Introducing the Reflection Activity
In a sophomore engineering design course focused on user centered design, students worked in groups to design the future of outdoor play. Throughout the course, the educator engaged students in continual reflection about their project through design reviews. The purpose of this reflection activity was for students to move beyond simply building something, but to answer questions related to the entire process of design ideation through prototype and fabrication. There is a skill that develops when learners take an imagined idea, build it, and communicate about the design process.
In this course, students engaged in an ambiguous design problem for their class projects—design the future of outdoor play. In shorter warm-up projects, students first designed for themselves, then in the second project they designed for someone who was similar to them (e.g., a roommate). Students were then required to participate in a third iteration during which, they designed for someone unlike themselves. The organization and unique steps of this project helped support students’ engagement in the design process.
Throughout these projects, the educator used informal and more formal benchmarking design reviews as a mentoring technique to engage students in the iterative aspect of the design process. These design reviews took place in class as students worked on their projects and manifested in different formats. Sometimes, the educator walked around engaging students in a design review, asking them reflective questions. Other times, these design reviews took place at the start of class. The educator asked each group to present an update to the class about their project. Sometimes these design reviews looked like a culminating conversation with each team before they wrote their final project paper. The kinds of questions asked in the design review included: what did you do what did you learn, and what are you going to do next?
In terms of outcomes, the purpose of scaffolding the reflection conversation throughout the course was to engender reflective thinking, so that as students engaged in the design process could use reflection in their own design process. It was possible by engaging in this design process and design review, that students developed a judgment of how to most effectively use their talents and skills to succeed in their projects. As a result, students identify what their process and steps are in the design process and how to use those to accomplish a design project. Finally, it was possible that by engaging in reflection, students may have engaged in their project activities in more mindful ways. Through engaging in the reflection activity, the educator hopes that students become more aware of balancing the product and process.
Recreating the Reflection Activity
|1||Engage students in choosing a design project they are interested in and motivated to solve.|
|2||Scaffold informal design reviews throughout the design project.|
|3||Iterate on the design process—rinse and repeat.|
|In the words of the Educator: Tips and Inspiration|
Ask students a variety of questions.
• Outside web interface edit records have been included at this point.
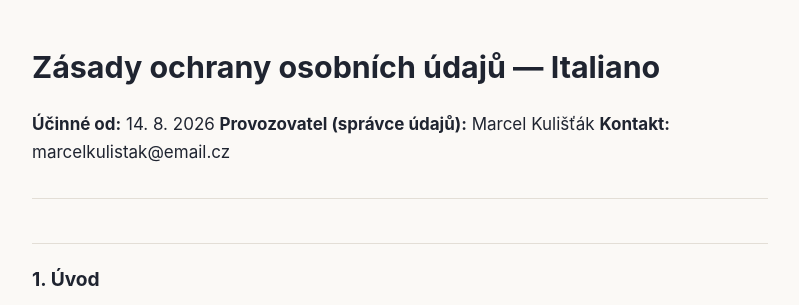
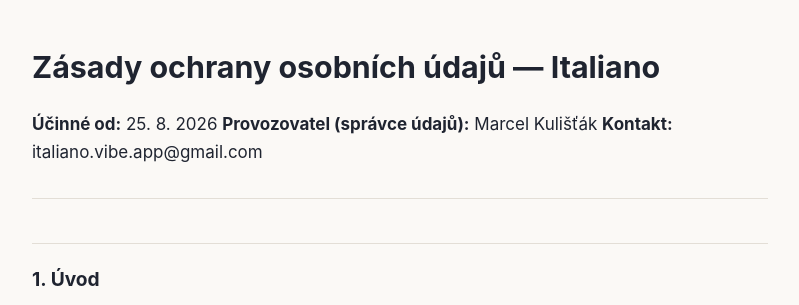
Before and after one commit to kulistakmarcel/italiano-privacy, a Jekyll site: the page built from index.md, in a window 1280 px wide and 900 px high. Shown: the top 305 px of the window, without its empty margins (240-1039 px from the left). Built offline with Jekyll 4.4.1, drawn with Linux system fonts in a browser that asks for light colours; our own code applies the rules of GitHub Pages for plain Markdown files; some of the changed text lies outside the part shown.

Commit message:
Kontakt zmenen na italiano.vibe.app@gmail.com
Vyvojarsky ucet pro Google Play vznika na byznys adrese, kontakt v
zasadach je s nim sjednoceny. Ucinnost posunuta na 25. 8. 2026.

```diff
--- a/index.md
+++ b/index.md
@@ -4,9 +4,9 @@ layout: default
 
 # Zásady ochrany osobních údajů — Italiano
 
-**Účinné od:** 14. 8. 2026
+**Účinné od:** 25. 8. 2026
 **Provozovatel (správce údajů):** Marcel Kulišťák
-**Kontakt:** marcelkulistak@email.cz
+**Kontakt:** italiano.vibe.app@gmail.com
 
 ---
 
@@ -132,7 +132,7 @@ nesmaže ani lokálně, aby nevznikl stav „lokálně smazáno, v cloudu zůsta
 jistotu, použij nejdřív „Smazat účet a data".
 
 **Smazání na žádost:** pokud už aplikaci nemáš nainstalovanou nebo se ti mazání
-nepodařilo, napiš na **marcelkulistak@email.cz** a data smažeme. Vyřídíme to
+nepodařilo, napiš na **italiano.vibe.app@gmail.com** a data smažeme. Vyřídíme to
 nejpozději do 30 dnů. Bez identifikátoru zařízení nedokážeme tvá data v databázi
 dohledat, proto do žádosti prosím uveď, kdy a na jakém zařízení jsi aplikaci
 používal.
@@ -182,4 +182,4 @@ v popisu v obchodě. Aktuální verze je vždy dostupná na adrese:
 
 ## 14. Kontakt
 
-Marcel Kulišťák, e-mail: **marcelkulistak@email.cz**
+Marcel Kulišťák, e-mail: **italiano.vibe.app@gmail.com**
```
I think there is a host of ways in which you could ask these questions. It’s important to listen to students and dynamically ask questions based on what you hear from the students.
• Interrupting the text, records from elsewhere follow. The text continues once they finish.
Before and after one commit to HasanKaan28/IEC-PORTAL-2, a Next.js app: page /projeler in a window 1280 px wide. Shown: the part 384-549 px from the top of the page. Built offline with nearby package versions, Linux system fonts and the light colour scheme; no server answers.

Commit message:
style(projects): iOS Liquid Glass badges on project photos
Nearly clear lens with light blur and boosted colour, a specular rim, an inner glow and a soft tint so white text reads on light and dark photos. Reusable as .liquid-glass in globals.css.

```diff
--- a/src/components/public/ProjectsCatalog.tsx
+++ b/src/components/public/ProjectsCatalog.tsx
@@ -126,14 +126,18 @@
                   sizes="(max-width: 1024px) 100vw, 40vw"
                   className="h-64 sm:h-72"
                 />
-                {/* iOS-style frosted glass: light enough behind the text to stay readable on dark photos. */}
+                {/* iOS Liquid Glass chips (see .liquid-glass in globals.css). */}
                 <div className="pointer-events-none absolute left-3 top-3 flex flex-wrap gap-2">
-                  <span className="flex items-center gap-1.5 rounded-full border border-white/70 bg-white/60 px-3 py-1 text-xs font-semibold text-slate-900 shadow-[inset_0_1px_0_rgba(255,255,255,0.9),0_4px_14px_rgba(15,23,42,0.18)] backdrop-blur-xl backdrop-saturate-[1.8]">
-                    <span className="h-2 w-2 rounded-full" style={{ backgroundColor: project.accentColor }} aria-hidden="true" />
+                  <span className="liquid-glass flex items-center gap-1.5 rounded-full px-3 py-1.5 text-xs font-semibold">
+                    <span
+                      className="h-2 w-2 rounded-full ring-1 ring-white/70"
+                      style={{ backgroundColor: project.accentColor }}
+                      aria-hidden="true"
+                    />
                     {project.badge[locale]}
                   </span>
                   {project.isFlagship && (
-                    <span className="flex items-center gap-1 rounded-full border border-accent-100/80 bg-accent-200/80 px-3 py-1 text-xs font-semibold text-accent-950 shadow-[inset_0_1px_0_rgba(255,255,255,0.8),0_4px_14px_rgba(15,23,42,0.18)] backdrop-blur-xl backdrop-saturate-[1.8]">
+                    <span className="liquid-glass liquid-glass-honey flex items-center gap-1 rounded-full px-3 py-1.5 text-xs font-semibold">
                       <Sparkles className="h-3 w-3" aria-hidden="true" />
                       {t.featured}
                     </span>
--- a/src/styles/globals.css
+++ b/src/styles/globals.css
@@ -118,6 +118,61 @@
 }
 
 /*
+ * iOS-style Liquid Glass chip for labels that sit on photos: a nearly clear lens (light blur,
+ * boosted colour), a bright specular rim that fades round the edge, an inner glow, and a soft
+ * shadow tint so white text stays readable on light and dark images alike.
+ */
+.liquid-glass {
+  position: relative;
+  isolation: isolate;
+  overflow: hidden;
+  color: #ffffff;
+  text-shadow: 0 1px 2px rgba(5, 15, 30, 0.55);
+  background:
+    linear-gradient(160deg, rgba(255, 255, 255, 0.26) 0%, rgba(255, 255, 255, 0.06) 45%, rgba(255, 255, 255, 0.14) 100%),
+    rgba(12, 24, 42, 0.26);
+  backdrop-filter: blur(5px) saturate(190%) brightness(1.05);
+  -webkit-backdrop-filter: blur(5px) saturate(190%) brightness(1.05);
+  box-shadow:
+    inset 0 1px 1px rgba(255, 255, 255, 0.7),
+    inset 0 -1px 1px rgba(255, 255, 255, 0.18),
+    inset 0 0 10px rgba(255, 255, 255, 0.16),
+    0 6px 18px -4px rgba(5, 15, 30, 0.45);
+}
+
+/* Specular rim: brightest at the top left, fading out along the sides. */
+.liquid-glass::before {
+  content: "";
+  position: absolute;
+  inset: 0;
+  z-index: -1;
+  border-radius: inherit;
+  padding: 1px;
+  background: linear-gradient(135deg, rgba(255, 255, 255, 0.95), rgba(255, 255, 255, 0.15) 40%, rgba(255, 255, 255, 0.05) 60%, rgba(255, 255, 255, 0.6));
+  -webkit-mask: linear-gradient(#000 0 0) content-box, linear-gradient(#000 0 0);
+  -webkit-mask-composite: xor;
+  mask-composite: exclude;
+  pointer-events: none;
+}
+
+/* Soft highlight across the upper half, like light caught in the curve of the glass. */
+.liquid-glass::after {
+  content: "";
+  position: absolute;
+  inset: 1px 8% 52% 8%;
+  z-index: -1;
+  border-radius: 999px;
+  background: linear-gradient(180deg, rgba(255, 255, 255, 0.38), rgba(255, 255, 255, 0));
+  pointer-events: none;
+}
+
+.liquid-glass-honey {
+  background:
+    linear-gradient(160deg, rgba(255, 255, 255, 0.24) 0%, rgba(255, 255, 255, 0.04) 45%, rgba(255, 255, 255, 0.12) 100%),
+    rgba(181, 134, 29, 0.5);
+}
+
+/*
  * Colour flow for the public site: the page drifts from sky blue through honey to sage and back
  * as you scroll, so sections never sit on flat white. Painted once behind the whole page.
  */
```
Be prepared to give students constructive criticism. When engaging students in design reviews, it’s important to start with something positive to give them a moral boost. Then based on what you hear in their design review, be prepared to help students move forward with their projects—asking constructive criticism questions.
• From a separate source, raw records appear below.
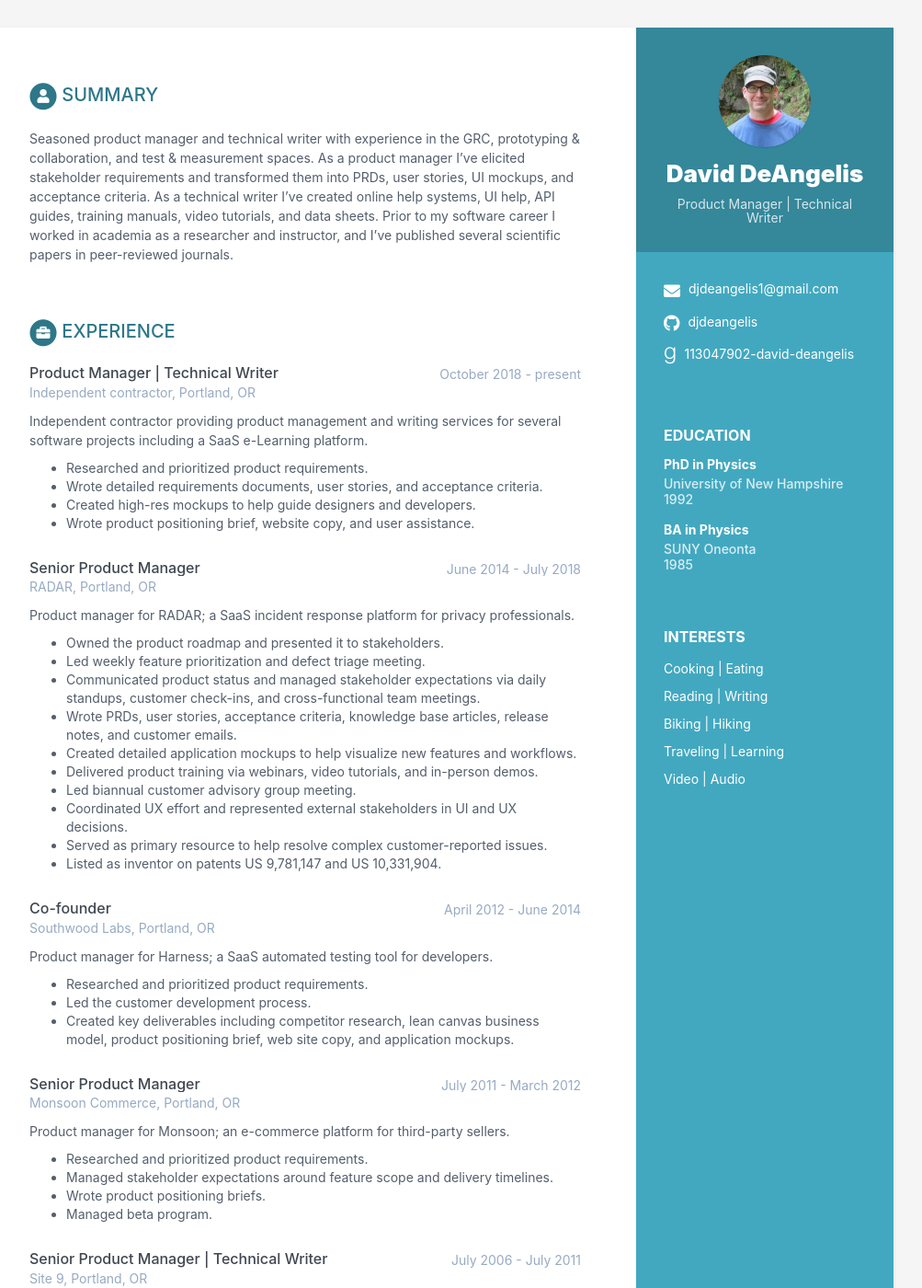
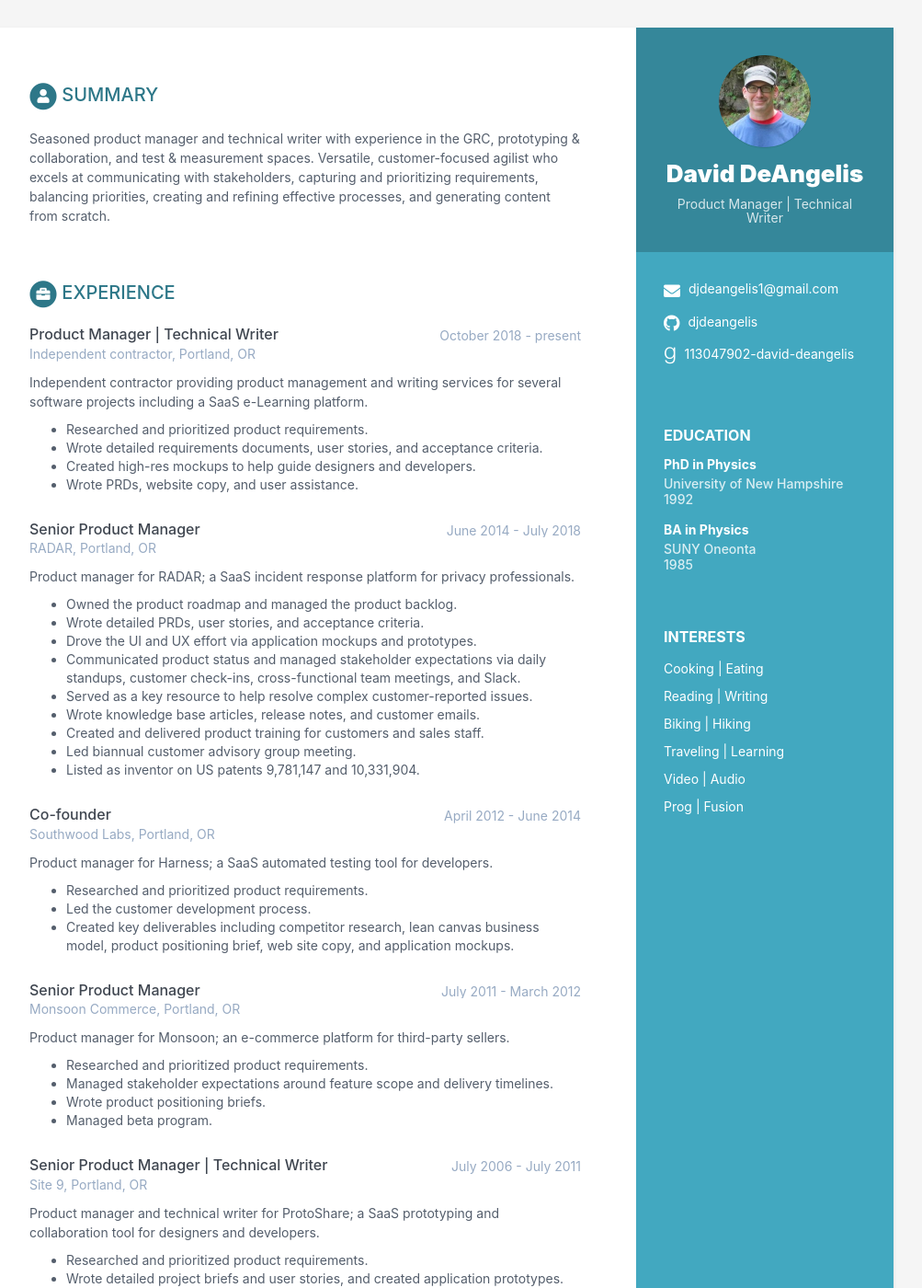
Before and after one commit to djdeangelis/djdeangelis.github.io, a Jekyll site: the page built from index.html, in a window 1280 px wide and 1400 px high. Shown: the whole window at 92% size, without its empty margins (168-1171 px from the left). Built offline with Jekyll 4.4.1, drawn with Linux system fonts in a browser that asks for light colours; some of the changed text lies outside the part shown.

Commit message:
Update interests, footer, summary, etc.

```diff
--- a/_data/data.yml
+++ b/_data/data.yml
@@ -44,15 +44,16 @@ sidebar:
       - item: Video | Audio
         link:
 
+      - item: Prog | Fusion
+        link:
+
 career-profile:
     title: Summary
     summary: |
       Seasoned product manager and technical writer with experience in the GRC, prototyping &
-      collaboration, and test & measurement spaces. As a product manager I've elicited stakeholder
-      requirements and transformed them into PRDs, user stories, UI mockups, and acceptance criteria.
-      As a technical writer I've created online help systems, UI help, API guides, training manuals,
-      video tutorials, and data sheets. Prior to my software career I worked in academia as a researcher
-      and instructor, and I've published several scientific papers in peer-reviewed journals.
+      collaboration, and test & measurement spaces. Versatile, customer-focused agilist who excels
+      at communicating with stakeholders, capturing and prioritizing requirements, balancing
+      priorities, creating and refining effective processes, and generating content from scratch.
 
 education:
     - degree: PhD in Physics
@@ -81,24 +82,23 @@ experiences:
           - Researched and prioritized product requirements.
           - Wrote detailed requirements documents, user stories, and acceptance criteria.
           - Created high-res mockups to help guide designers and developers.
-          - Wrote product positioning brief, website copy, and user assistance.
+          - Wrote PRDs, website copy, and user assistance.
 
     - role: Senior Product Manager
       time: June 2014 - July 2018
       company: RADAR, Portland, OR
       details: |
         Product manager for RADAR; a SaaS incident response platform for privacy professionals.
-          - Owned the product roadmap and presented it to stakeholders.
-          - Led weekly feature prioritization and defect triage meeting.
-          - Communicated product status and managed stakeholder expectations via daily standups,
-          customer check-ins, and cross-functional team meetings.
-          - Wrote PRDs, user stories, acceptance criteria, knowledge base articles, release notes, and customer emails.
-          - Created detailed application mockups to help visualize new features and workflows.
-          - Delivered product training via webinars, video tutorials, and in-person demos.
+          - Owned the product roadmap and managed the product backlog.
+          - Wrote detailed PRDs, user stories, and acceptance criteria.
+          - Drove the UI and UX effort via application mockups and prototypes.
+          - Communicated product status and managed stakeholder expectations via daily
+            standups, customer check-ins, cross-functional team meetings, and Slack.
+          - Served as a key resource to help resolve complex customer-reported issues.
+          - Wrote knowledge base articles, release notes, and customer emails.
+          - Created and delivered product training for customers and sales staff.
           - Led biannual customer advisory group meeting.
-          - Coordinated UX effort and represented external stakeholders in UI and UX decisions.
-          - Served as primary resource to help resolve complex customer-reported issues.
-          - Listed as inventor on patents US 9,781,147 and US 10,331,904.
+          - Listed as inventor on US patents 9,781,147 and 10,331,904.
 
     - role: Co-founder
       time: April 2012 - June 2014
@@ -164,22 +164,12 @@ experiences:
           - Taught introductory courses in general physics, business mathematics, and electronics at Emerson College and various junior colleges.
           - Wrote electronics-related content for TechOptimizer process innovation software at Invention Machine, Inc.
 
-#projects:
-#    title: Projects
-#    intro: |
-#      Web projects that enhance my PM and writing skills.
-#   assignments:
-#      - title: Sphinx and reStructuredText
-#        link: "https://djdeangelis.github.io/sphinx-project/"
-#        tagline: "A documentation project hosted on GitHub that uses Spinx, reStructturedText, and a very nice theme from ReadTheDocs."
 projects:
     title: Projects
     intro: >
-#     You can list your side projects or open source libraries in this
-#      section. Lorem ipsum dolor sit amet, consectetur adipiscing elit.
-#      Vestibulum et ligula in nunc bibendum fringilla a eu lectus.
+#     You can list your side projects or open source libraries in this section.
     assignments:
-      - title: reStructuredText primer
+      - title: reStructuredText Primer
         link: "https://djdeangelis.github.io/reST-primer/"
         tagline: "A documentation project hosted on GitHub that uses Sphinx, reStructuredText, and a theme from Read The Docs."
 
@@ -187,10 +177,6 @@ projects:
 #        link: "#"
 #        tagline: "A responsive website template designed to help web developers/designers market their services."
 #
-#
-#      - title: DevStudio
-#        link: "#"
-#        tagline: "A responsive website template designed to help web developers/designers market their services."
 patents:
     title: Patents
     intro: |
@@ -249,13 +235,13 @@ publications:
 
 skills:
     title: Software Tools
-    details: Jira, Confluence, Google Drive, Microsoft Office, ProductPlan, UserVoice, Trello,
-        Slack, SnagIt, Sublime Text, Git, TeamCity, FrameMaker, WebWorks ePublisher, Madcap Flare, Screenflow,
-        Camtasia, InVision, Draw.io, Balsamiq, ProtoShare, OmniGraffle, HTML/CSS, Mark down
+    details: Jira, Confluence, Google Drive, Microsoft Office, ProductPlan, UserVoice, OmniFocus, Trello,
+        Slack, SnagIt, Sublime Text, Git, Mark down, reStructuredText, HTML/CSS, FrameMaker, WebWorks ePublisher,
+        Madcap Flare, Screenflow, Camtasia, InVision, Draw.io, Balsamiq
 
 #    toolset:
 #      - name: Jira & Confluence
 #        level: 90%
 
-#footer: >
-#    Designed with <i class="fas fa-heart"></i> by <a href="http://themes.3rdwavemedia.com" target="_blank" rel="nofollow">Xiaoying Riley</a>
+footer: >
+    The happiness of your life depends upon the quality of your thoughts.
```
Also changed, not shown: 2 other files.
What was the inspiration for the reflection activity? Engaging students in design reviews makes the class more interesting for the educator. Having students do open ended projects where they might be constrained to, “these are the learning constraints for this class.” If they are unbounded, they come up with ideas that are more useful to them, they are more curious about, or more individually motivated about. If the students are allowed to diverge from a specific plan, they often surprise him.